As a result, the world was plunged into darkness. Without her light and warmth, the gods of rice and all living things began to wither and die. The eight million gods gathered in front of the cave and tried to coax her out, pleading with her to return. But Amaterasu remained unmoved. Then the voluptuous young goddess of merriment named Ame-no-Uzume turned over a washtub. Standing on top of it, she began a sensual dance, stamping out a rhythm with her feet on the washtub. She eventually exposed her breasts and lifted her skirts. Her audience clapped along, shouting and laughing with delight.
Behind Uzume was hidden a great round mirror. When Amaterasu peeked out of the cave to see what all the commotion was about, Uzume moved aside and Amaterasu stared directly into the great mirror. Amaterasu, who had never seen her own beauty before, was dazzled and delighted. She was surprised at the bright face she saw, and said “white face,” which is a direct translation of the Japanese phrase omo-shiroi, which really means “interesting, fascinating.” Just then, Tajikara-o (“He of Powerful Arms”) rolled back the stone. Amaterasu returned to her heavenly throne to warm the winter-weary earth. All the kami rejoiced in her divine warmth and light. Life stirred and the world turn green once again. This is her REIKI.
This is her REIKI.Contents
I. What Is Amaterasu Reiki? What Is Reiki? Modern Connections
II. An Introduction to Amaterasu Who Is Amaterasu
III. Amaterasu Re-Emerges
IV. A Brief Look at Shinto Historical Developments State Shinto Sectarian Shinto Tenri-kyo Shinto Absolute
V. The Practice of Amaterasu The Prayer of Heaven (Amatsu Norito) Amaterasu Meditation Amaterasu Chakra-Cleansing Exercise The Meditation of the Twin Hearts
VI. Some Images of Amaterasu
VII. The Process of Using Amaterasu Reiki
VIII. Symbols to Use with the Amaterasu Healing Energy 1. HUNG 2. Amaterasu Omikami 3. The Hikari Symbol of Amaterasu’s Great Bright Light 4. The Double / Triple Tomoe IX. Self-Empowerment Method
X. Attunement Method 1. Synergy Reiki Method of Amaterasu Empowerment 2. Tibetan Reiju Empowerment Method Appendixes 1. A Prayer: Ama-no-Kazu Uta 2. Chinkon and Misogi Exercises 3. Oracle of the Sun Goddess, Amaterasu Omikami

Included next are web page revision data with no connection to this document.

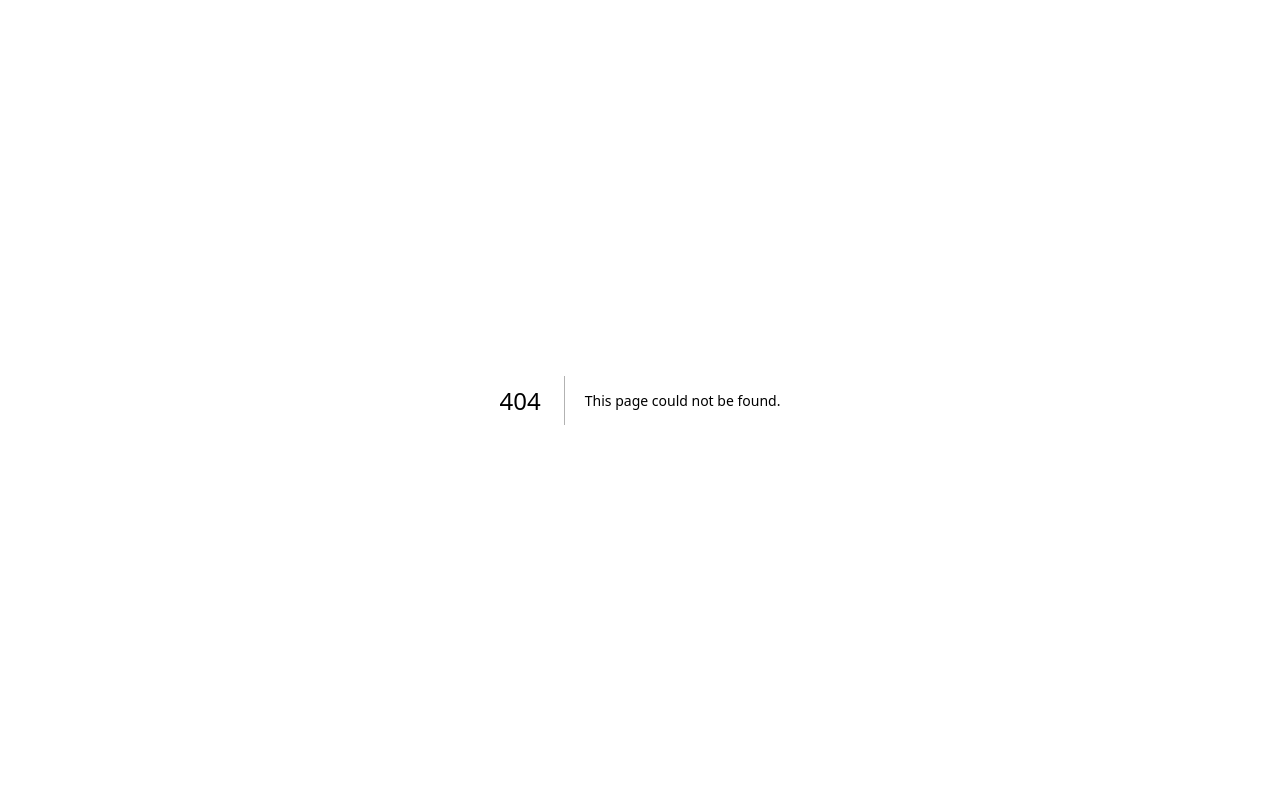
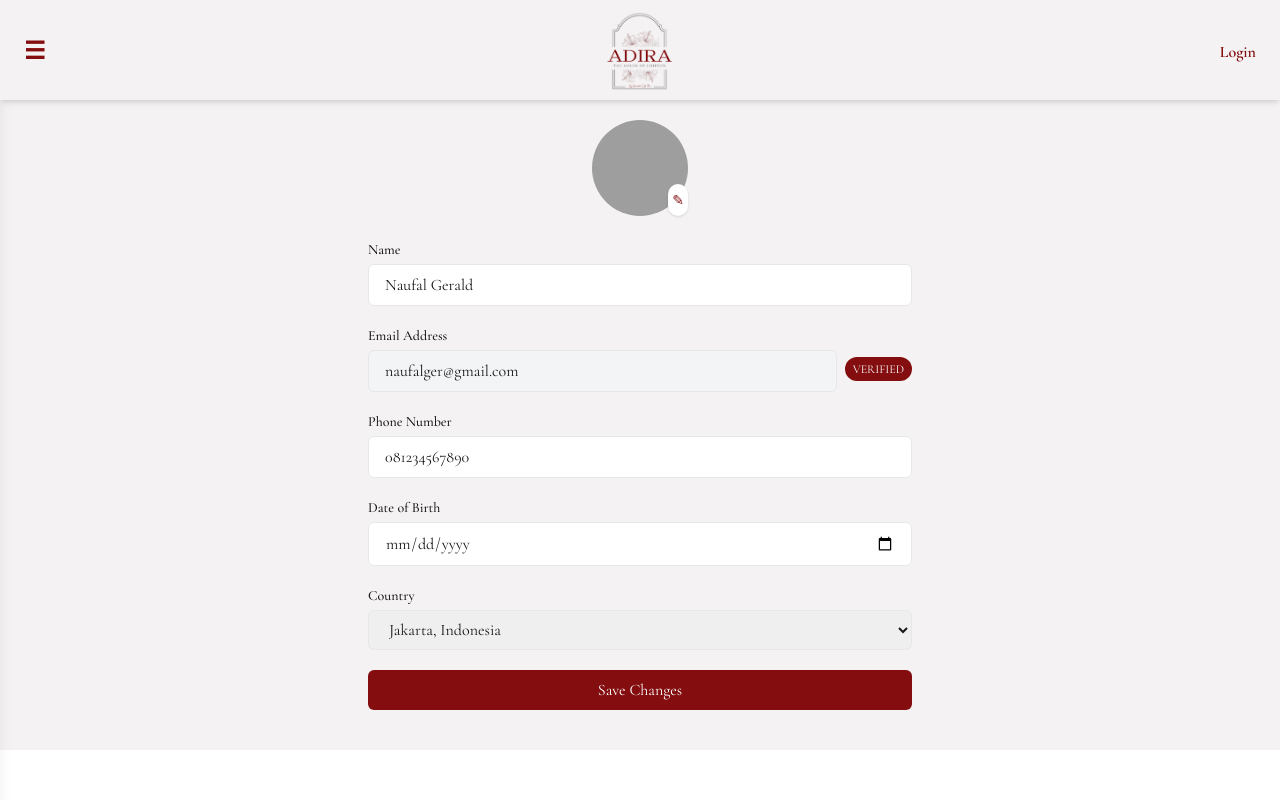
Before and after one commit to Laxita2004/temp-adira-website, a Next.js app: page /profile/edit in a window 1280 px wide. Before the commit this address had no page. Shown: the top 800 px of the page. Built offline with nearby package versions, Linux system fonts and the light colour scheme; grey boxes are pictures that could not be loaded.

Commit message:
Edit Profile and Cart UI

```diff
--- /dev/null
+++ b/src/app/cart/page.tsx
@@ -0,0 +1,93 @@
+"use client";
+
+import React, { useEffect, useState } from "react";
+import Header from "@/components/Header";
+import Footer from "@/components/Footer";
+
+const CartPage = () => {
+  const [cart, setCart] = useState<any[]>([]);
+
+  useEffect(() => {
+    const storedCart = JSON.parse(localStorage.getItem("cart") || "[]");
+    setCart(storedCart);
+  }, []);
+
+  const getTotal = () => {
+    return cart.reduce((sum, item) => {
+      const price = parseInt(item.price.replace(/[^\d]/g, ""));
+      return sum + price;
+    }, 0);
+  };
+
+  const handleRemove = (id: string) => {
+    const updated = cart.filter((item) => item.id !== id);
+    setCart(updated);
+    localStorage.setItem("cart", JSON.stringify(updated));
+  };
+
+  return (
+    <>
+      <Header />
+      <div className="bg-light">
+     <div className="max-w-6xl mx-auto px-4 py-10 mt-20 bg-light">
+        <div>
+          <h2 className="text-3xl font-bold text-gray-900 tracking-wide">
+            Cart
+          </h2>
+          <div className="w-16 h-1 mt-2 bg-primary rounded-full"></div>
+        </div>
+        <div className="flex flex-col gap-6">
+          {cart.map((item) => (
+            <div
+              key={item.id}
+              className="flex items-center justify-between border p-4 rounded-md shadow-sm"
+            >
+              <div className="flex items-center gap-4">
+                <img
+                  src={item.image}
+                  alt={item.name}
+                  className="w-24 h-24 object-cover rounded"
+                />
+                <div>
+                  <h3 className="font-semibold">{item.name}</h3>
+                  <p className="text-sm text-gray-600">{item.description}</p>
+                </div>
+              </div>
+              <div className="text-right">
+                <p className="text-lg font-semibold">{item.price}</p>
+                <button
+                  onClick={() => handleRemove(item.id)}
+                  className="text-sm text-red-500 hover:underline mt-2"
+                >
+                  Remove
+                </button>
+              </div>
+            </div>
+          ))}
+
+          {/* Summary Section */}
+          <div className="mt-10 border-t pt-6 text-right">
+            <p className="text-xl font-semibold">
+              Subtotal: ₹{getTotal().toLocaleString()}
+            </p>
+            <p className="text-green-700 text-sm mt-1">Free delivery</p>
+
+            <div className="mt-4 flex flex-col md:flex-row gap-4 justify-end">
+              <button className="bg-gray-200 hover:bg-gray-300 text-black px-6 py-2 rounded-md">
+                Continue Shopping
+              </button>
+              <button className="bg-primary hover:bg-opacity-90 text-white px-6 py-2 rounded-md">
+                Proceed to Checkout
+              </button>
+            </div>
+          </div>
+        </div>
+      </div>
+      </div>
+
+      <Footer />
+    </>
+  );
+};
+
+export default CartPage;
--- /dev/null
+++ b/src/app/profile/edit/page.tsx
@@ -0,0 +1,126 @@
+"use client";
+
+import Footer from "@/components/Footer";
+import Header from "@/components/Header";
+import { useState } from "react";
+
+const EditProfilePage = () => {
+  const [form, setForm] = useState({
+    name: "Naufal Gerald",
+    email: "naufalger@gmail.com",
+    phone: "081234567890",
+    dob: "",
+    country: "Jakarta, Indonesia",
+  });
+
+  const handleChange = (
+    e: React.ChangeEvent<HTMLInputElement | HTMLSelectElement>
+  ) => {
+    setForm({ ...form, [e.target.name]: e.target.value });
+  };
+
+  const handleSubmit = (e: React.FormEvent) => {
+    e.preventDefault();
+    alert("Changes saved!");
+  };
+
+  return (
+    <>
+    <Header />
+      <div className="bg-light">
+        <div className="max-w-xl mx-auto px-4 py-10 mt-20">
+
+          {/* Profile Pic */}
+          <div className="flex flex-col items-center mb-6">
+            <div className="relative">
+              <img
+                src="https://randomuser.me/api/portraits/men/32.jpg"
+                className="w-24 h-24 rounded-full object-cover"
+                alt="Profile"
+              />
+              <button className="absolute bottom-0 right-0 bg-white p-1 rounded-full shadow">
+                <span className="text-primary text-sm">✎</span>
+              </button>
+            </div>
+          </div>
+
+          {/* Form */}
+          <form onSubmit={handleSubmit} className="space-y-5">
+            <div>
+              <label className="block text-sm font-medium">Name</label>
+              <input
+                type="text"
+                name="name"
+                value={form.name}
+                onChange={handleChange}
+                className="mt-1 w-full border px-4 py-2 rounded-md"
+              />
+            </div>
+
+            <div>
+              <label className="block text-sm font-medium">Email Address</label>
+              <div className="flex items-center gap-2">
+                <input
+                  type="email"
+                  name="email"
+                  value={form.email}
+                  readOnly
+                  className="mt-1 w-full border px-4 py-2 rounded-md bg-gray-100"
+                />
+                <span className="text-xs bg-primary text-white px-2 py-1 rounded-full">
+                  VERIFIED
+                </span>
+              </div>
+            </div>
+
+            <div>
+              <label className="block text-sm font-medium">Phone Number</label>
+              <input
+                type="text"
+                name="phone"
+                value={form.phone}
+                onChange={handleChange}
+                className="mt-1 w-full border px-4 py-2 rounded-md"
+              />
+            </div>
+
+            <div>
+              <label className="block text-sm font-medium">Date of Birth</label>
+              <input
+                type="date"
+                name="dob"
+                value={form.dob}
+                onChange={handleChange}
+                className="mt-1 w-full border px-4 py-2 rounded-md"
+              />
+            </div>
+
+            <div>
+              <label className="block text-sm font-medium">Country</label>
+              <select
+                name="country"
+                value={form.country}
+                onChange={handleChange}
+                className="mt-1 w-full border px-4 py-2 rounded-md"
+              >
+                <option>Jakarta, Indonesia</option>
+                <option>Mumbai, India</option>
+                <option>New York, USA</option>
+              </select>
+            </div>
+
+            <button
+              type="submit"
+              className="w-full bg-primary text-white py-2 rounded-md hover:bg-secondary transition"
+            >
+              Save Changes
+            </button>
+          </form>
+        </div>
+      </div>
+      <Footer />
+    </>
+  );
+};
+
+export default EditProfilePage;
--- /dev/null
+++ b/src/app/shop/product/[id]/page.tsx
@@ -0,0 +1,71 @@
+"use client";
+
+import React from "react";
+import { useParams, useRouter } from "next/navigation";
+import Header from "@/components/Header";
+import Footer from "@/components/Footer";
+
+const dummyProducts = [
+  {
+    id: "1",
+    name: "Chiffon Saree - Midnight Blue",
+    image: "https://images.unsplash.com/photo-1616756141603-6d37d5cde2a2",
+    price: "₹9,999",
+    description: "Elegant midnight blue chiffon saree with golden zari work.",
+  },
+  // ...other products
+];
+
+const ProductPage = () => {
+  const params = useParams();
+  const productId = params?.id;
+  const router = useRouter();
+
+  const product = dummyProducts.find((p) => p.id === productId);
+
+  const handleAddToCart = () => {
+    const cart = JSON.parse(localStorage.getItem("cart") || "[]");
+    cart.push(product);
+    localStorage.setItem("cart", JSON.stringify(cart));
+    router.push("/cart");
+  };
+
+  if (!product) {
+    return <div className="text-center py-20">Product not found</div>;
+  }
+
+  return (
+    <>
+      <Header />
+
+      <div className="max-w-5xl mx-auto px-4 py-12 bg-light mt-20">
+        <div className="flex flex-col md:flex-row gap-10">
+          <img
+            src={product.image}
+            alt={product.name}
+            className="w-full md:w-1/2 rounded-xl shadow"
+          />
+          <div className="space-y-6">
+            <h1 className="text-3xl font-bold">{product.name}</h1>
+            <p className="text-xl text-green-700">{product.price}</p>
+            <p>{product.description}</p>
+            <button
+              onClick={handleAddToCart}
+              className="bg-primary text-white px-6 py-2 rounded-md"
+            >
+              Add to Cart
+            </button>
+
+            {/* <button className="bg-primary text-white px-6 py-2 rounded-md">
+              Buy Now
+            </button> */}
+          </div>
+        </div>
+      </div>
+
+      <Footer />
+    </>
+  );
+};
+
+export default ProductPage;
--- a/src/components/shop/AllSection.tsx
+++ b/src/components/shop/AllSection.tsx
@@ -1,6 +1,7 @@
 "use client";
 
 import React from "react";
+import Link from "next/link";
 import { FaShoppingCart, FaEye } from "react-icons/fa";
 
 const products = [
@@ -111,9 +112,12 @@ const AllSection = () => {
 
             <div className="absolute inset-0 bg-black bg-opacity-40 opacity-0 group-hover:opacity-100 transition-opacity duration-300 hidden md:flex justify-center items-center">
               <div className="flex flex-col gap-2">
-                <button className="bg-white text-primary px-3 py-1 text-xs font-large rounded-full flex items-center gap-2 justify-center hover:bg-primary hover:text-white transition">
-                  <FaEye className="text-lg" /> View Product
-                </button>
+                <Link href={`/shop/product/${product.id}`}>
+                  <button className="bg-white text-primary px-3 py-1 text-xs font-large rounded-full flex items-center gap-2 justify-center hover:bg-primary hover:text-white transition">
+                    <FaEye className="text-lg" /> View Product
+                  </button>
+                </Link>
+
                 <button className="bg-white text-primary px-3 py-1 text-xs font-large rounded-full flex items-center gap-2 justify-center hover:bg-primary hover:text-white transition">
                   <FaShoppingCart className="text-lg" /> Add to Cart
                 </button>
```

Prerequiste: Master Reiki
Length Of Program: 1 time attunements
System : Distant Methode
Manual and Certificate send by email